▸ **Exercise details**:
Output every entry below word for word, minus the images.

▸ **Task data**:
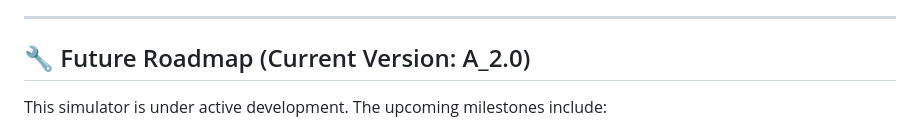
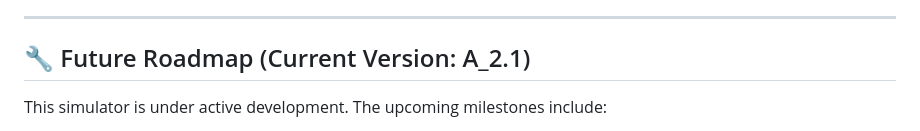
Before and after one commit to AlanSchaffer/linux-terminal-simulator, a Markdown page: README.md, the part around the change. Drawn GitHub-style.

```diff
--- a/README.md
+++ b/README.md
@@ -59,7 +59,7 @@ The core logic parses commands along with flags and basic operators. Current sim
 *   **Vanilla JavaScript (ES6+)** – DOM manipulation mechanics, input parsing engines, and standard data structure VFS mapping.
 
 ---
-## 🔧 Future Roadmap (Current Version: A_2.0)
+## 🔧 Future Roadmap (Current Version: A_2.1)
 This simulator is under active development. The upcoming milestones include:
 
 - [X] **Advanced Theme Engine:** Implementation of a visual customization suite, introducing popular community themes like **Dracula**, Nord, Gruvbox, and Matrix.
```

▸ **Output for this task**:
Before and after one commit to AlanSchaffer/linux-terminal-simulator, a Markdown page: README.md, the part around the change. Drawn GitHub-style.

```diff
--- a/README.md
+++ b/README.md
@@ -59,7 +59,7 @@ The core logic parses commands along with flags and basic operators. Current sim
 *   **Vanilla JavaScript (ES6+)** – DOM manipulation mechanics, input parsing engines, and standard data structure VFS mapping.
 
 ---
-## 🔧 Future Roadmap (Current Version: A_2.0)
+## 🔧 Future Roadmap (Current Version: A_2.1)
 This simulator is under active development. The upcoming milestones include:
 
 - [X] **Advanced Theme Engine:** Implementation of a visual customization suite, introducing popular community themes like **Dracula**, Nord, Gruvbox, and Matrix.
```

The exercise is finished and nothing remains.